START DATA

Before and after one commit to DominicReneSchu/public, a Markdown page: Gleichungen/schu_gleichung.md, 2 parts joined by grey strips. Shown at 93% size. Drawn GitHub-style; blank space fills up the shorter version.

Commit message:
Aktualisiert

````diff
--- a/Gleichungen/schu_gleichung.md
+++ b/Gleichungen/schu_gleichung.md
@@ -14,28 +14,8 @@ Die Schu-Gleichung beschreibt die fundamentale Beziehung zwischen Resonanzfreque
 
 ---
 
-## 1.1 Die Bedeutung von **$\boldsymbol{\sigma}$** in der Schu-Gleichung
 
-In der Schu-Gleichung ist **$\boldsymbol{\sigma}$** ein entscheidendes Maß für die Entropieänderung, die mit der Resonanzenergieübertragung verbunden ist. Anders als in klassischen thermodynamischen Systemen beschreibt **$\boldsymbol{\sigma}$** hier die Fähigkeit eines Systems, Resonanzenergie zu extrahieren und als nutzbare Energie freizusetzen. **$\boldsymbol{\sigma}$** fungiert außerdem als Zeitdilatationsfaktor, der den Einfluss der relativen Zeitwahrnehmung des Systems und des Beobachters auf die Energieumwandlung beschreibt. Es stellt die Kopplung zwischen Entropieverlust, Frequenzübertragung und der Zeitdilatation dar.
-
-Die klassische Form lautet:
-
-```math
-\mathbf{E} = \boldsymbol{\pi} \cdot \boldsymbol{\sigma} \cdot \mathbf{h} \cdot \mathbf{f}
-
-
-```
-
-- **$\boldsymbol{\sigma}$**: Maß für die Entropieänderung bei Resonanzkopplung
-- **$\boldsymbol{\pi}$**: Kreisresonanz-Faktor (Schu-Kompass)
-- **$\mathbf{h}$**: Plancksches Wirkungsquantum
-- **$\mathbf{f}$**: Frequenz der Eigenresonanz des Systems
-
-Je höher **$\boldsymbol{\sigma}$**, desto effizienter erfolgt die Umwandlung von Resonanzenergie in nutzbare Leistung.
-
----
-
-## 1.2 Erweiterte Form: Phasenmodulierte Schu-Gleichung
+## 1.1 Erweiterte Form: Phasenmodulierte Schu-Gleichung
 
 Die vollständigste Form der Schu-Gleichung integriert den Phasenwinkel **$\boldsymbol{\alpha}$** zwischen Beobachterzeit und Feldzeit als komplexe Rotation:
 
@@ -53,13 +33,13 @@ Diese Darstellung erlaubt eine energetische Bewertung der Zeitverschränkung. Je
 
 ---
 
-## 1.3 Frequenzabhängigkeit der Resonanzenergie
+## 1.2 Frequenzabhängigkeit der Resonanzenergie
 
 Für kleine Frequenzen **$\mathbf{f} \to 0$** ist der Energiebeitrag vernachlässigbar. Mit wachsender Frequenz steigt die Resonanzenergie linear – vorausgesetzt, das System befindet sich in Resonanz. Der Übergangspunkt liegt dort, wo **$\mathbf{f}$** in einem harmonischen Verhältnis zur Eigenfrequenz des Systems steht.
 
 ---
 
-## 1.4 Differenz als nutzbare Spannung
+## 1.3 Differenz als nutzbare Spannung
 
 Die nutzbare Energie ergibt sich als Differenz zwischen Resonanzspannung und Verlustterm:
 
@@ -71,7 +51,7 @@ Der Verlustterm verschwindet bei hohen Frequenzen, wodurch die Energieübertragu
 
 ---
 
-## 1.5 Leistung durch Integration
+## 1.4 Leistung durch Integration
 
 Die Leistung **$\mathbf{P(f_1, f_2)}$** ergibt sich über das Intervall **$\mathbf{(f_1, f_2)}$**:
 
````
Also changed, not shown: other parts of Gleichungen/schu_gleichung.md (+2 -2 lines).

END DATA
START DATA

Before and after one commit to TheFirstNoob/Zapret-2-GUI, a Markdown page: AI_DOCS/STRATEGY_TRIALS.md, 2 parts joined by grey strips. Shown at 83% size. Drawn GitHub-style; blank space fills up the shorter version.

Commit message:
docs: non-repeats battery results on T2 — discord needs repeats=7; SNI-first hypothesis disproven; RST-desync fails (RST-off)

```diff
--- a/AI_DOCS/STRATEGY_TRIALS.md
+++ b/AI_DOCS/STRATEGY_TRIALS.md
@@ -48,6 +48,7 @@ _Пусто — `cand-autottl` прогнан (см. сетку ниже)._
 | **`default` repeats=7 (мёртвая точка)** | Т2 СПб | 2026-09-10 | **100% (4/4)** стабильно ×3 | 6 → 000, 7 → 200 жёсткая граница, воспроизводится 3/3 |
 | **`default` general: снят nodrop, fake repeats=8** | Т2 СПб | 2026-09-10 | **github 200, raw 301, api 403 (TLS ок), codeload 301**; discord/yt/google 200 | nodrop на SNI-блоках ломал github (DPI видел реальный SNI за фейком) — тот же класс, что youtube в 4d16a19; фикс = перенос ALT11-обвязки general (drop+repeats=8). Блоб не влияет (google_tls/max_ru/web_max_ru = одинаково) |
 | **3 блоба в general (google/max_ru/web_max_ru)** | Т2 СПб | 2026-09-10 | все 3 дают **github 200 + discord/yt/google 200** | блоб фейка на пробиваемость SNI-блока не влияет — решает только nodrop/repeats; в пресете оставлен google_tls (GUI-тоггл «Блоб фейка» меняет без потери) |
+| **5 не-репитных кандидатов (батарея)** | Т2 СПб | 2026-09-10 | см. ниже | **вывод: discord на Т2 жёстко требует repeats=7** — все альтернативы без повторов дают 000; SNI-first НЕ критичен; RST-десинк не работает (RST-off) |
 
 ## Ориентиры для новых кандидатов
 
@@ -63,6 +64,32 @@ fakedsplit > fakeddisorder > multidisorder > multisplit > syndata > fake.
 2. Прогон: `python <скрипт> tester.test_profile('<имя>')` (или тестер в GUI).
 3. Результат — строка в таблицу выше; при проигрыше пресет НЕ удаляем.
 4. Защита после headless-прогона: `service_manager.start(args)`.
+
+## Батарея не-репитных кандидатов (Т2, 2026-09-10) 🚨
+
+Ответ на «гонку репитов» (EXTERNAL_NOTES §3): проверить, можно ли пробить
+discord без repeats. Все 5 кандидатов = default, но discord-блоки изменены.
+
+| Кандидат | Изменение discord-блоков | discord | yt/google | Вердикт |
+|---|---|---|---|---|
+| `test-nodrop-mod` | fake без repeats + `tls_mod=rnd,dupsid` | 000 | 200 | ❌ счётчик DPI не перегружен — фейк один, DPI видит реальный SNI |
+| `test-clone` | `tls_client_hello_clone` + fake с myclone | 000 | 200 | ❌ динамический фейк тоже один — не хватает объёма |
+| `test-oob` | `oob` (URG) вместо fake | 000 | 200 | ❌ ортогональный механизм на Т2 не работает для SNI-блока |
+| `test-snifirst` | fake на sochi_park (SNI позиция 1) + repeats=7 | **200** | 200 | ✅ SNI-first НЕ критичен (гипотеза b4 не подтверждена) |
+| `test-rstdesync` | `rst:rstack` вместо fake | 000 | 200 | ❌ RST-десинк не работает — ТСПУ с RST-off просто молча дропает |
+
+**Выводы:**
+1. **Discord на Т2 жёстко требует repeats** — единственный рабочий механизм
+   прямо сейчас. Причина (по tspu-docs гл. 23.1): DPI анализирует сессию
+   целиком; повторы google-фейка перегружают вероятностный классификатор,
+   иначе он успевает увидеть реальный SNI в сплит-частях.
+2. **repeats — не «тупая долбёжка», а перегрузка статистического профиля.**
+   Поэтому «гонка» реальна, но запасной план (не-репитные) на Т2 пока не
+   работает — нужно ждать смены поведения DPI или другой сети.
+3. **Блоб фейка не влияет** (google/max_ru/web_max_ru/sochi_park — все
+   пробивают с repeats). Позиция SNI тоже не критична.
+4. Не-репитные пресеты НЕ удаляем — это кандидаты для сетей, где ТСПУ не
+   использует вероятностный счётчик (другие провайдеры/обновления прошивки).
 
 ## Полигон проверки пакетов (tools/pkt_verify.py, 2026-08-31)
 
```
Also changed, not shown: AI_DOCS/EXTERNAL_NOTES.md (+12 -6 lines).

END DATA
START DATA

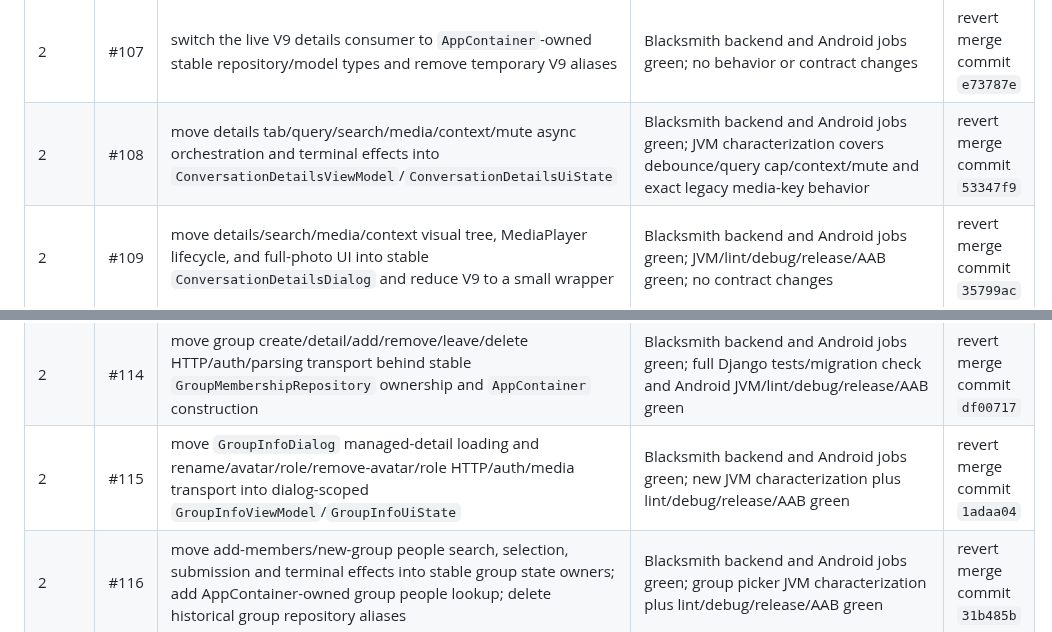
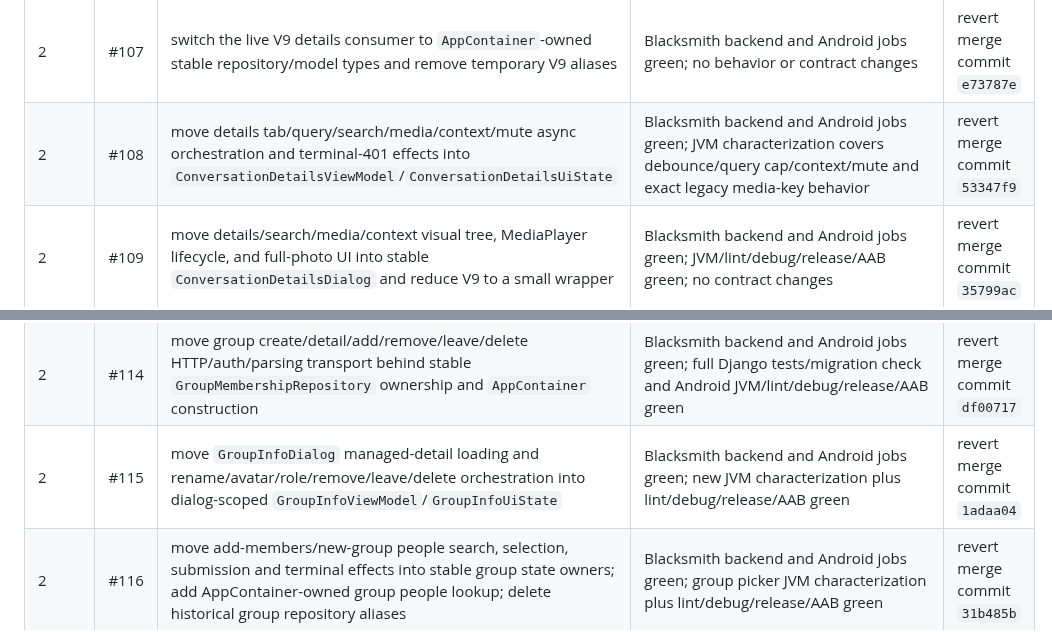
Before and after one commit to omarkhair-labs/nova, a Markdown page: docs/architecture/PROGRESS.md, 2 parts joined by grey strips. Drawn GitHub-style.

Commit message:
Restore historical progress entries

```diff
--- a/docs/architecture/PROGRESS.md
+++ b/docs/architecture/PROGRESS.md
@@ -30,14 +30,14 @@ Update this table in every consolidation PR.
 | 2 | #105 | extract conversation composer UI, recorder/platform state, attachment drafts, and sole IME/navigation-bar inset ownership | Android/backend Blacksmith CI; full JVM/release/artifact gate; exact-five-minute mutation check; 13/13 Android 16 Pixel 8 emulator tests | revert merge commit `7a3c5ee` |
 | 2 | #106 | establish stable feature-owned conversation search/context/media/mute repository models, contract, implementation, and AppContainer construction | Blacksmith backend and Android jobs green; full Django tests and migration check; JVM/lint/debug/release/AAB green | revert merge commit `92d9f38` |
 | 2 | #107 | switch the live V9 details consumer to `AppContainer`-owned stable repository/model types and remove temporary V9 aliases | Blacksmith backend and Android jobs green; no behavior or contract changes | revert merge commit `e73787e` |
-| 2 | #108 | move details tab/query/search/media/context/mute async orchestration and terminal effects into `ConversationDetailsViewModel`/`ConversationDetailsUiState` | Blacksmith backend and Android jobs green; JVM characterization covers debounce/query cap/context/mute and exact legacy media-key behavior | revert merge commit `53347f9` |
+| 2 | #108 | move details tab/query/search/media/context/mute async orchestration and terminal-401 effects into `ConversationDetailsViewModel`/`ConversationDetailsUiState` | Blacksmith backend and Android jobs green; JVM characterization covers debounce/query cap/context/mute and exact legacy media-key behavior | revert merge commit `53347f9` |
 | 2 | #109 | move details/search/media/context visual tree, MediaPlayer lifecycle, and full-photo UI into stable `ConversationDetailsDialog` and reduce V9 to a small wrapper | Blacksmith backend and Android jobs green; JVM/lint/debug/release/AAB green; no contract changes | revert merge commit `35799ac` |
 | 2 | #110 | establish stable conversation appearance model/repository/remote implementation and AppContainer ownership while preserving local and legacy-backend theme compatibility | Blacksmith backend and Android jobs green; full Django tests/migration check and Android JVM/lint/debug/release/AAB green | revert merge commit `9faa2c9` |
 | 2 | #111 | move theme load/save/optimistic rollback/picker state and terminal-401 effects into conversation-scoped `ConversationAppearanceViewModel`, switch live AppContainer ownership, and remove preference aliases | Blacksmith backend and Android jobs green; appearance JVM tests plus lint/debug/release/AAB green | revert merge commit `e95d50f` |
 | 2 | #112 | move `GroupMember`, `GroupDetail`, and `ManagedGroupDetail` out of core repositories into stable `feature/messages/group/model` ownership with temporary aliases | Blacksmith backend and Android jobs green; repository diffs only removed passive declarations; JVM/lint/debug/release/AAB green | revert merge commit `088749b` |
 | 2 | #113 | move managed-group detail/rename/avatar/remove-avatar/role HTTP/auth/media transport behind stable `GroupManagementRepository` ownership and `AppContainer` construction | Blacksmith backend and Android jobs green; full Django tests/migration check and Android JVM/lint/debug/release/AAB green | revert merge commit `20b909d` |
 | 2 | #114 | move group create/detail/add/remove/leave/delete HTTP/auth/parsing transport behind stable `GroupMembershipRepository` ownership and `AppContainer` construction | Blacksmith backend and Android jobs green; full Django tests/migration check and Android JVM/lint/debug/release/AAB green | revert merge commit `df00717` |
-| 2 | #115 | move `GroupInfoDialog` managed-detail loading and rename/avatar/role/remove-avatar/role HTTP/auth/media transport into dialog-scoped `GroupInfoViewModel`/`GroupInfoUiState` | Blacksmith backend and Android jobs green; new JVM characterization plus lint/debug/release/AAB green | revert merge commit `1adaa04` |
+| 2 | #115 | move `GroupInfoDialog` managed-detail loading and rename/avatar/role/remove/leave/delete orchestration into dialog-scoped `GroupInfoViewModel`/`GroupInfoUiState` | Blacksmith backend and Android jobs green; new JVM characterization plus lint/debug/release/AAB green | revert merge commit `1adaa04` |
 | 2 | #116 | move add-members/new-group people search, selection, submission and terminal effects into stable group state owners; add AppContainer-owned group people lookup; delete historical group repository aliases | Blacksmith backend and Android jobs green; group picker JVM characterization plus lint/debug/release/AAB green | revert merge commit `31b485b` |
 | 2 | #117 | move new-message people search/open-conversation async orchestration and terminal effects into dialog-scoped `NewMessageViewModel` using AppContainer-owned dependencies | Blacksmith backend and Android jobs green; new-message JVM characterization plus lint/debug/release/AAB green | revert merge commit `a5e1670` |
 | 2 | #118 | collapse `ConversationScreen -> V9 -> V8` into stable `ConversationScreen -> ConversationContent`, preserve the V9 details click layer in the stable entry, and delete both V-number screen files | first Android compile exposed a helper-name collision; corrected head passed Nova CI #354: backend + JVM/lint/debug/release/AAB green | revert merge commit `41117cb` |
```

END DATA

Where a line of the records holds the word "удаляем", copy that line.

**ANSWER SECTION**
 3. Результат — строка в таблицу выше; при проигрыше пресет НЕ удаляем.
+4. Не-репитные пресеты НЕ удаляем — это кандидаты для сетей, где ТСПУ не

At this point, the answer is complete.